State election officials decided Wednesday that technical college IDs can be used for voting, overturning a ruling two months earlier.
Following more than two hours of testimony by school officials and at least a dozen students, the Government Accountability Board changed direction on the controversial law, saying technical college IDs are as legitimate as university IDs.
"I think we were wrong," said Thomas Cane, a board member from Wausau. "That's not something you hear often from a judge."
The state's new voter ID law requires that voters show a valid photo ID at the polls. In September, GAB angered many people by ruling technical school IDs would not be valid. About 400,000 people are enrolled in the state's 16 technical colleges, the equivalent of about 84,000 full-time students.
"It just wasn't fair," said Jennifer Johnson, a Madison Area Technical College student who testified Wednesday. "And I don't think it was the intent of the lawmakers to discriminate against us."

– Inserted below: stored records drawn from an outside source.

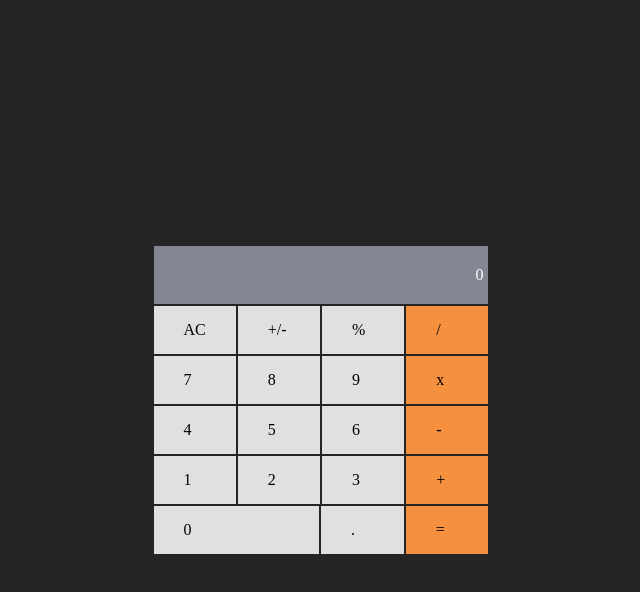
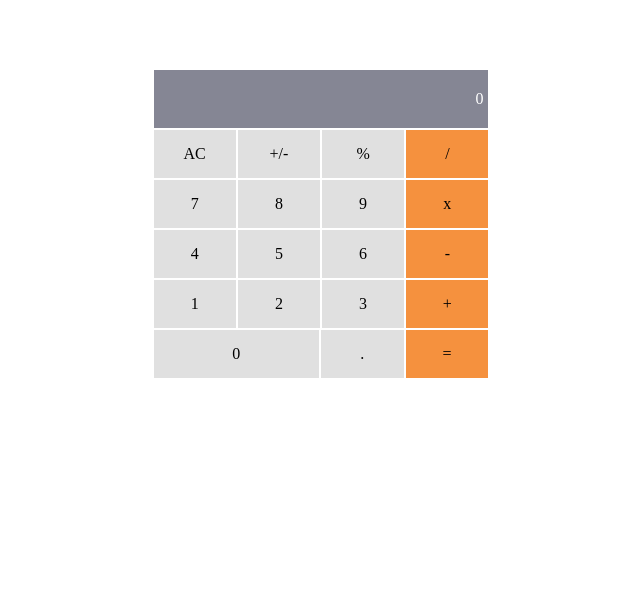
Before and after one commit to Epaltechs/Math-Magicians, a React (Create React App) app: page / in a window 1280 px wide. Shown: the top 592 px of the page, without its empty margins (319-959 px from the left). Built offline with nearby package versions, Linux system fonts and the light colour scheme.

Commit message:
Edit App.js file

```diff
--- /dev/null
+++ b/src/App.css
@@ -0,0 +1,6 @@
+.App {
+  text-align: center;
+  padding-top: 70px;
+  display: flex;
+  justify-content: center;
+}
--- a/src/App.js
+++ b/src/App.js
@@ -1,15 +1,19 @@
-import './index.css';
-import React from 'react';
-import Design from './components/Calculator';
+import './App.css';
+import { Component } from 'react';
+import Calculator from './components/Calculator';
 
-function App() {
-  return (
-    <div className="App">
-      <header className="App-header">
-        <Design />
-      </header>
-    </div>
-  );
+class App extends Component {
+  constructor(props) {
+    super(props);
+    this.state = {};
+  }
+
+  render() {
+    return (
+      <div className="App">
+        <Calculator />
+      </div>
+    );
+  }
 }
-
 export default App;
```
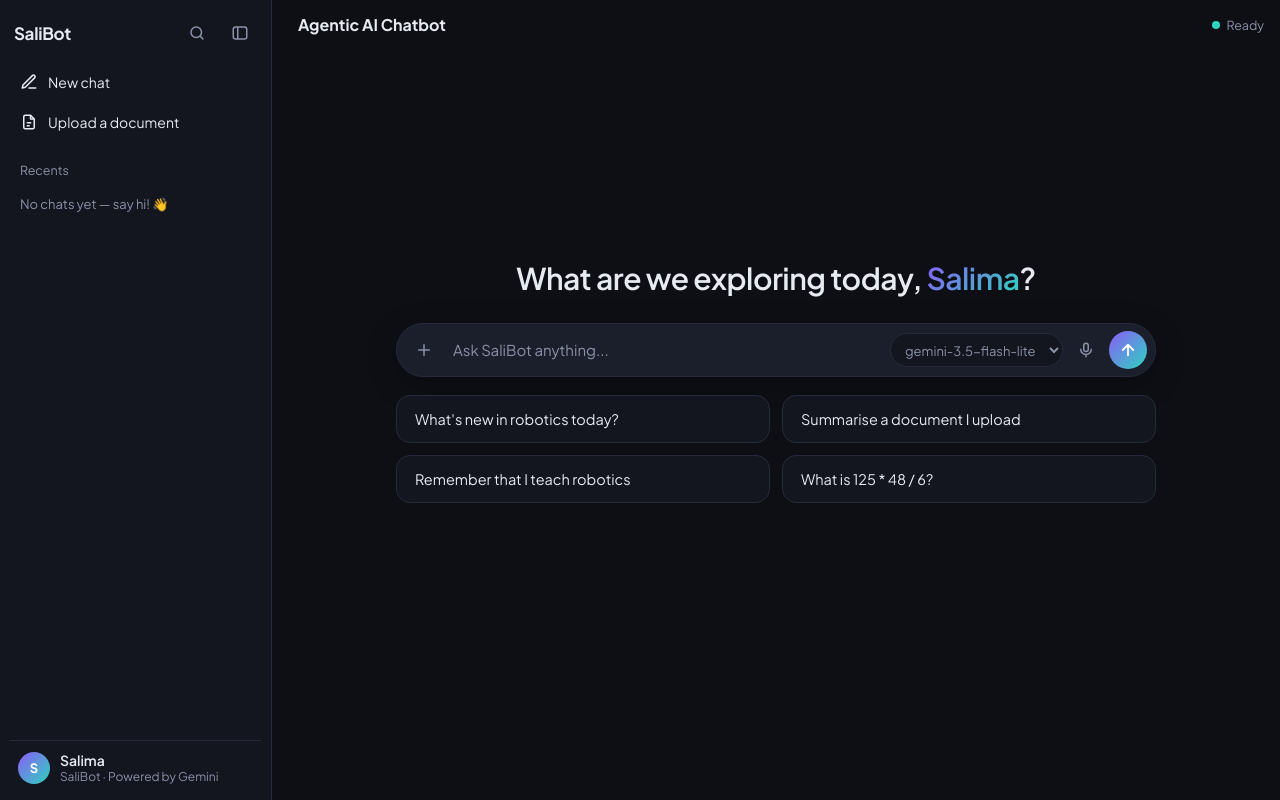
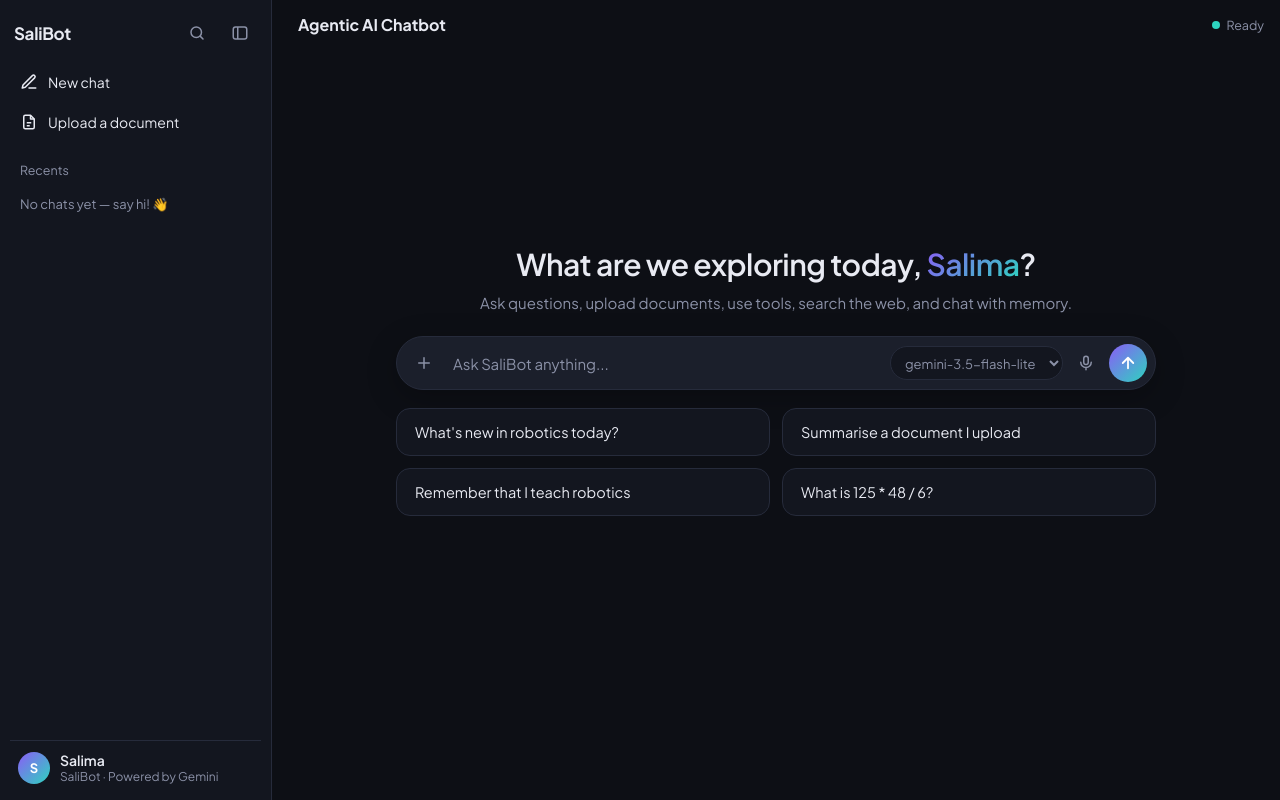
Before and after one commit to Iddrisusalima/SaliBot, a FastAPI app: page / in a window 1280 px wide. Run offline with FastAPI, Linux system fonts and the light colour scheme; data that the repository does not hold is empty; some libraries are stand-ins or nearby versions.

Commit message:
Add the subtitle under the start screen greeting
Co-Authored-By: Claude Opus 5.5 <noreply@anthropic.com>

```diff
--- a/templates/index.html
+++ b/templates/index.html
@@ -452,7 +452,16 @@
       justify-content: center;
       padding-bottom: 12vh;
     }
-    .main.empty .hero { display: block; }
+    .main.empty .hero { display: block; margin-bottom: 10px; }
+
+    .hero-sub {
+      display: none;
+      text-align: center;
+      color: var(--muted);
+      font-size: 15px;
+      margin: 0 0 24px;
+    }
+    .main.empty .hero-sub { display: block; }
     .main.empty .suggestions { display: grid; width: 100%; }
     .main.empty .notice { display: none; }
     .main.empty .composer { width: 100%; }
@@ -548,6 +557,7 @@
 
     <div class="composer-wrap">
       <h1 class="hero">What are we exploring today, <span>Salima</span>?</h1>
+      <p class="hero-sub">Ask questions, upload documents, use tools, search the web, and chat with memory.</p>
 
       <div class="composer">
         <button class="round-btn" id="attachBtn" title="Upload a document or picture"><svg><use href="#i-plus"/></svg></button>
```
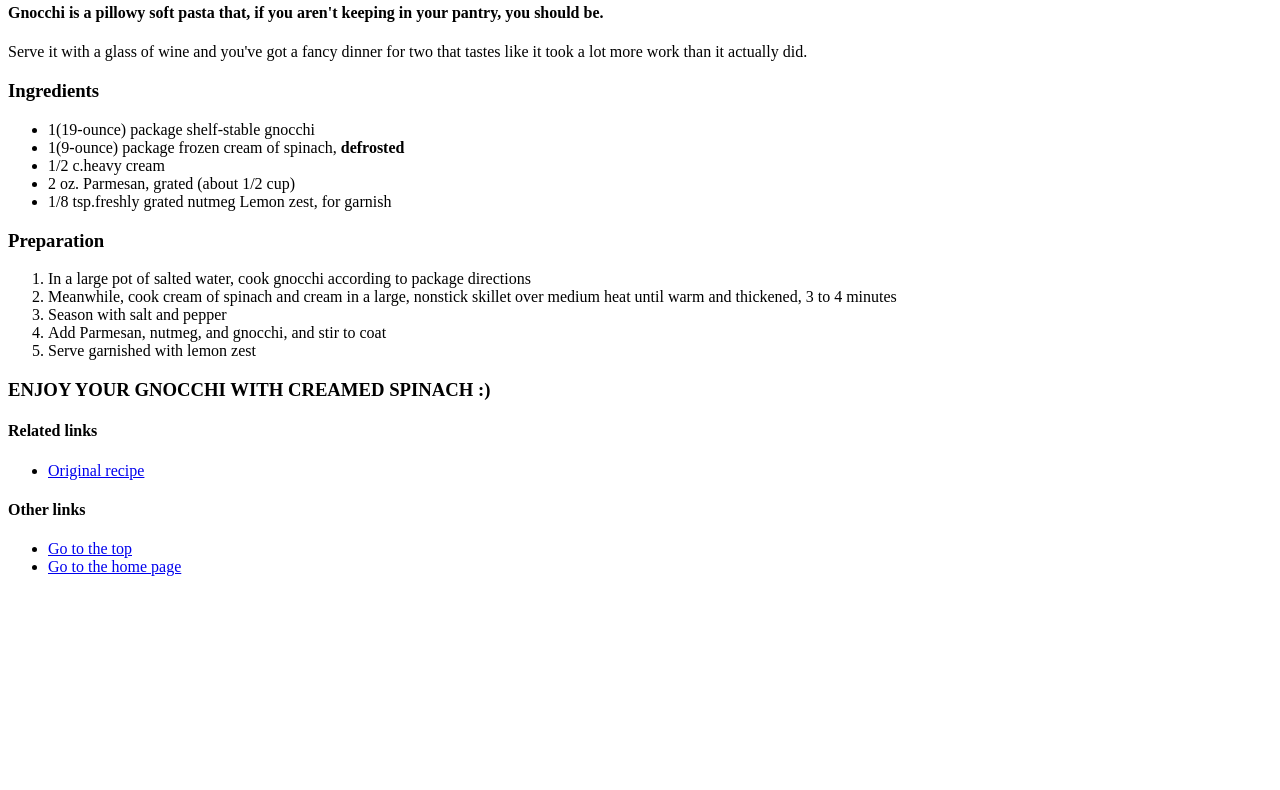
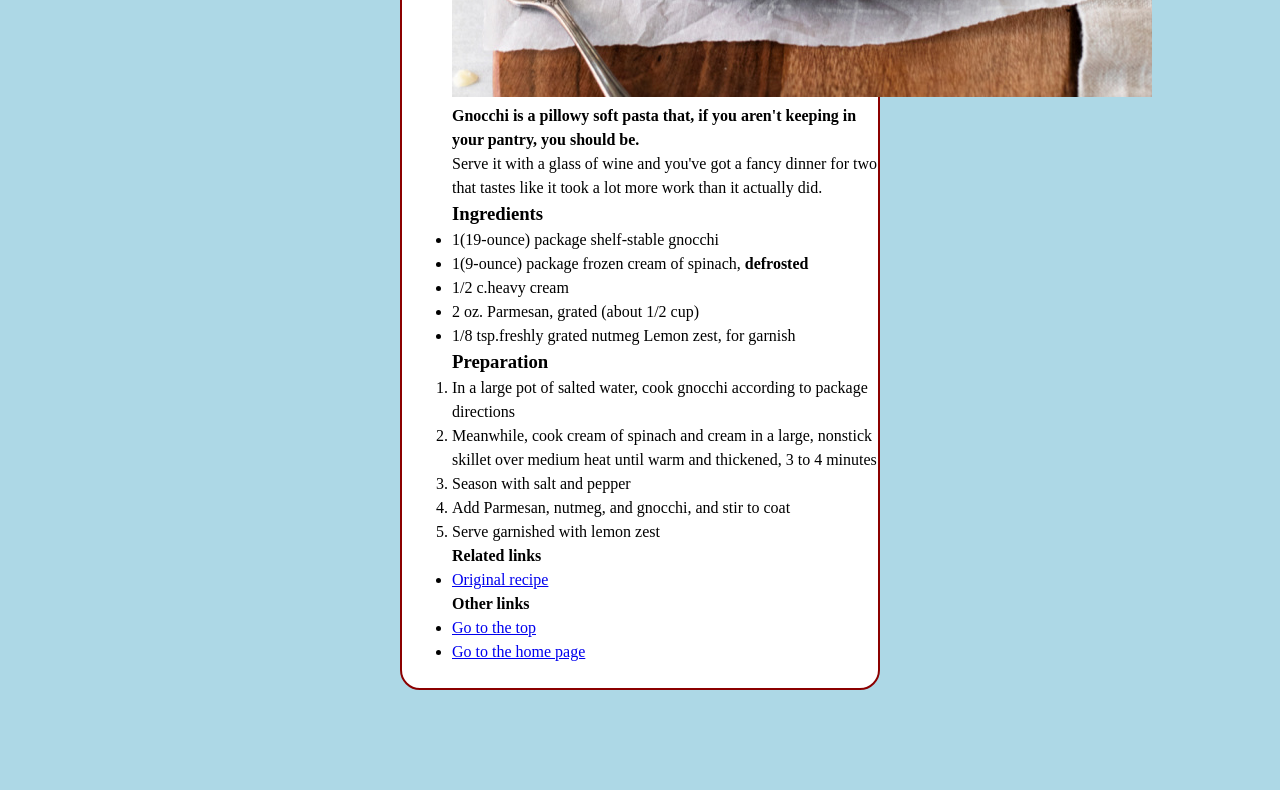
Before and after one commit to Pete939/odin-recipes, a plain HTML site: page recipes/gnocchi.html in a window 1280 px wide. Shown: the part 777-1567 px from the top of the page. Before the commit the page ends 1395 px from the top, so only its background shows below. Drawn offline with Linux system fonts and the light colour scheme.

Commit message:
Setup basic css for all recipes

```diff
--- a/recipes/gnocchi.html
+++ b/recipes/gnocchi.html
@@ -3,9 +3,12 @@
     <head>
         <meta charset="UTF-8">
         <meta name="viewport" content="width=device-width, initial-scale=1.0">
+        <link rel="stylesheet" href="../styles.css">
         <title>Gnocchi</title>
     </head>
     <body>
+        <div class="recipe">
+            <div class="recipe-content">
                 <h1>Gnocchi with Creamed Spinach</h1>
                 <img src="../images/gnocchi.jpg" alt="gnocchi">
                 <h4>
@@ -30,7 +33,6 @@
                     <li>Add Parmesan, nutmeg, and gnocchi, and stir to coat</li>
                     <li>Serve garnished with lemon zest</li>
                 </ol>
-        <h3>ENJOY YOUR GNOCCHI WITH CREAMED SPINACH :)</h3>
                 <h4>Related links</h4>
                 <ul>
                     <li>
@@ -45,5 +47,7 @@
                     <li><a href="../index.html" rel="noopener noreferrer" target="_self">Go to the home page</a></li>
                 </ul>
                 <br>
+            </div>
+        </div>
     </body>
 </html>
--- /dev/null
+++ b/styles.css
@@ -0,0 +1,25 @@
+* {
+    line-height: 1.5;
+    padding: 0;
+    margin: 0;
+    box-sizing: border-box;
+}
+
+body {
+    background-color: lightblue;
+    font: "Brush Scirpt MT", "Times New Roman", serif;
+    text-align: center;
+}
+
+.recipe {
+    margin: 100px 400px;
+    padding: 0;
+    background-color: white;
+    border: 2px solid darkred;
+    border-radius: 20px;
+}
+
+.recipe-content {
+    text-align: left;
+    padding-left: 50px;
+}
```
Also changed, not shown: index.html (+1 -0 lines), recipes/bagel-pizza.html (+5 -0 lines), recipes/dumplings.html (+5 -1 lines). Lines whose indentation alone changed are shown as unchanged.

Also Wednesday, GAB reaffirmed its decision to allow the use of stickers to bring university IDs into compliance with state law. The stickers would need to contain an issue date, expiration date, a signature and some form of identifying logo.
Immediately after the decision, GAB Director Kevin Kennedy admitted that lawmakers would likely force his agency to write an emergency rule that would do away with the use of stickers. The policy came under fire last month from a legislative rules committee, with Republican leaders voicing concern that the use of stickers could lead to fraud.
The rules committee has scheduled a meeting to discuss GAB's decisions. Sen. Leah Vukmir, R-Wauwatosa, rules committee co-chair, said she was bothered by some of the rulings, especially allowing stickers.
"We have been pretty clear that we have issues with that," she said. "There are some problems with allowing stickers, so we were surprised to hear they decided to allow them."
Along with the sticker ruling, the committee is expected to discuss GAB's decision Wednesday to allow only "circulators" and "signers" to fill out recall petitions. They also ruled that pre-filled information must be limited to date and municipality.
There had been some concern by lawmakers that third parties could print out a list of potential voters, complete with their address, and simply ask people to sign their name.
— State Journal reporter Deborah Ziff contributed to this report.